Activity = What lines below mention the word "figure"? Copy each one.

Data records =
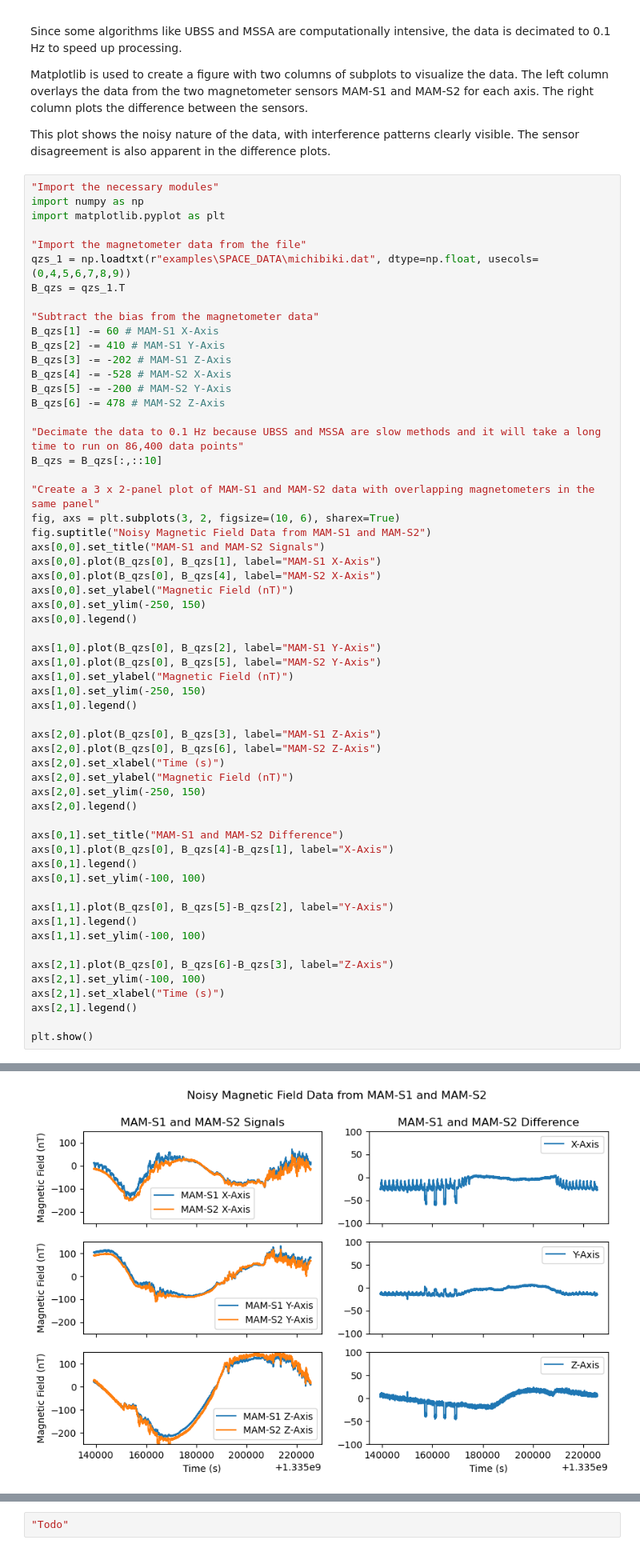
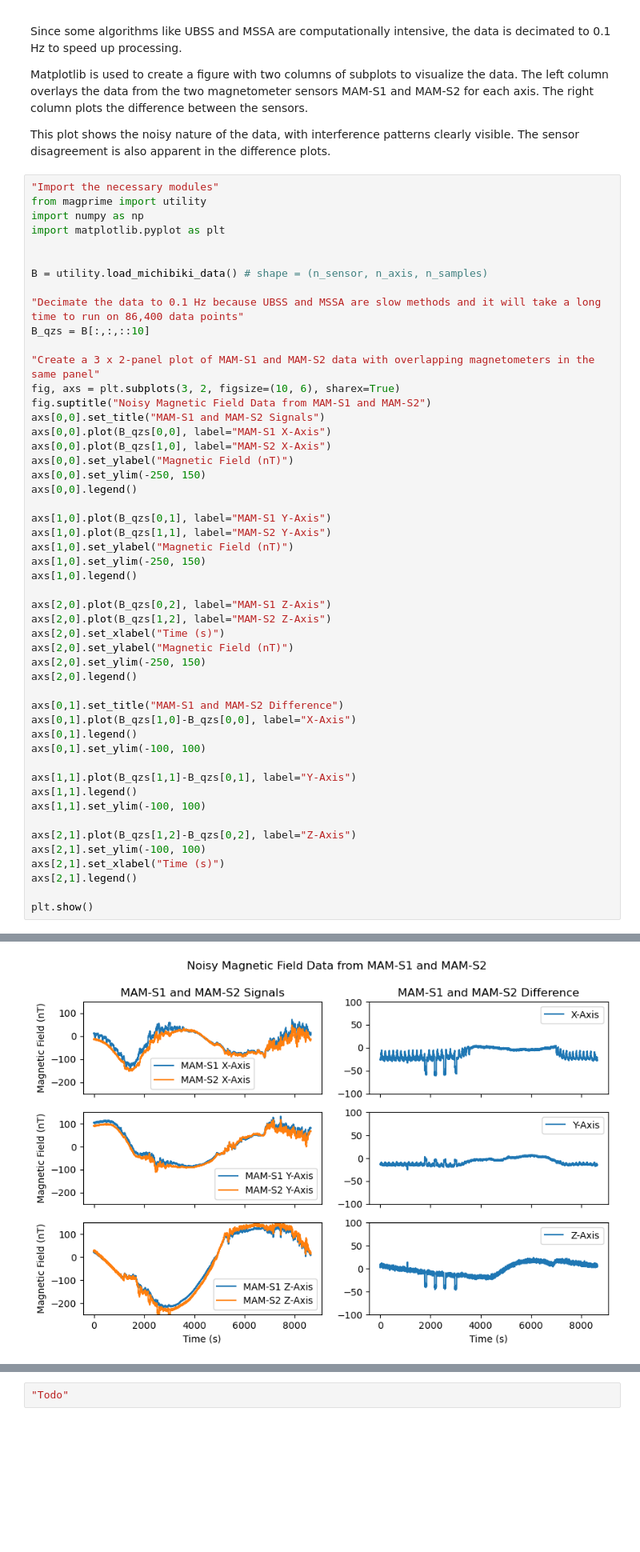
Before and after one commit to aphoffmann/MAGPRIME, a Jupyter notebook: magprime/examples/tutorial.ipynb, the cells around one changed output, grey strips where cells are left out. Shown at 80% size. Saved outputs shown, nothing was run; the diff lists cells and outputs as text; blank space fills up the shorter version.

```diff
--- a/magprime/examples/tutorial.ipynb
+++ b/magprime/examples/tutorial.ipynb
@@ -34,57 +34,49 @@ Matplotlib is used to create a figure with two columns of subplots to visualize
 This plot shows the noisy nature of the data, with interference patterns clearly visible. The sensor disagreement is also apparent in the difference plots.
 # %%
 "Import the necessary modules"
+from magprime import utility
 import numpy as np
 import matplotlib.pyplot as plt
 
-"Import the magnetometer data from the file"
-qzs_1 = np.loadtxt(r"examples\SPACE_DATA\michibiki.dat", dtype=np.float, usecols=(0,4,5,6,7,8,9))
-B_qzs = qzs_1.T
 
-"Subtract the bias from the magnetometer data"
-B_qzs[1] -= 60 # MAM-S1 X-Axis
-B_qzs[2] -= 410 # MAM-S1 Y-Axis
-B_qzs[3] -= -202 # MAM-S1 Z-Axis
-B_qzs[4] -= -528 # MAM-S2 X-Axis
-B_qzs[5] -= -200 # MAM-S2 Y-Axis
-B_qzs[6] -= 478 # MAM-S2 Z-Axis
+B = utility.load_michibiki_data() # shape = (n_sensor, n_axis, n_samples)
 
 "Decimate the data to 0.1 Hz because UBSS and MSSA are slow methods and it will take a long time to run on 86,400 data points"
-B_qzs = B_qzs[:,::10]
+B_qzs = B[:,:,::10]
 
 "Create a 3 x 2-panel plot of MAM-S1 and MAM-S2 data with overlapping magnetometers in the same panel"
 fig, axs = plt.subplots(3, 2, figsize=(10, 6), sharex=True)
 fig.suptitle("Noisy Magnetic Field Data from MAM-S1 and MAM-S2")
 axs[0,0].set_title("MAM-S1 and MAM-S2 Signals")
-axs[0,0].plot(B_qzs[0], B_qzs[1], label="MAM-S1 X-Axis")
-axs[0,0].plot(B_qzs[0], B_qzs[4], label="MAM-S2 X-Axis")
+axs[0,0].plot(B_qzs[0,0], label="MAM-S1 X-Axis")
+axs[0,0].plot(B_qzs[1,0], label="MAM-S2 X-Axis")
 axs[0,0].set_ylabel("Magnetic Field (nT)")
 axs[0,0].set_ylim(-250, 150)
 axs[0,0].legend()
 
-axs[1,0].plot(B_qzs[0], B_qzs[2], label="MAM-S1 Y-Axis")
-axs[1,0].plot(B_qzs[0], B_qzs[5], label="MAM-S2 Y-Axis")
+axs[1,0].plot(B_qzs[0,1], label="MAM-S1 Y-Axis")
+axs[1,0].plot(B_qzs[1,1], label="MAM-S2 Y-Axis")
 axs[1,0].set_ylabel("Magnetic Field (nT)")
 axs[1,0].set_ylim(-250, 150)
 axs[1,0].legend()
 
-axs[2,0].plot(B_qzs[0], B_qzs[3], label="MAM-S1 Z-Axis")
-axs[2,0].plot(B_qzs[0], B_qzs[6], label="MAM-S2 Z-Axis")
+axs[2,0].plot(B_qzs[0,2], label="MAM-S1 Z-Axis")
+axs[2,0].plot(B_qzs[1,2], label="MAM-S2 Z-Axis")
 axs[2,0].set_xlabel("Time (s)")
 axs[2,0].set_ylabel("Magnetic Field (nT)")
 axs[2,0].set_ylim(-250, 150)
 axs[2,0].legend()
 
 axs[0,1].set_title("MAM-S1 and MAM-S2 Difference")
-axs[0,1].plot(B_qzs[0], B_qzs[4]-B_qzs[1], label="X-Axis")
+axs[0,1].plot(B_qzs[1,0]-B_qzs[0,0], label="X-Axis")
 axs[0,1].legend()
 axs[0,1].set_ylim(-100, 100)
 
-axs[1,1].plot(B_qzs[0], B_qzs[5]-B_qzs[2], label="Y-Axis")
+axs[1,1].plot(B_qzs[1,1]-B_qzs[0,1], label="Y-Axis")
 axs[1,1].legend()
 axs[1,1].set_ylim(-100, 100)
 
-axs[2,1].plot(B_qzs[0], B_qzs[6]-B_qzs[3], label="Z-Axis")
+axs[2,1].plot(B_qzs[1,2]-B_qzs[0,2], label="Z-Axis")
 axs[2,1].set_ylim(-100, 100)
 axs[2,1].set_xlabel("Time (s)")
 axs[2,1].legend()
@@ -96 +86 @@ Deprecated in NumPy 1.20; for more details and guidance: https://numpy.org/devdo
-[figure, old version]
+[figure, new version]
```
Also changed, not shown: parts of 11 cells of this notebook, 3 other files.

Written answer =
@@ -34,57 +34,49 @@ Matplotlib is used to create a figure with two columns of subplots to visualize
-[figure, old version]
+[figure, new version]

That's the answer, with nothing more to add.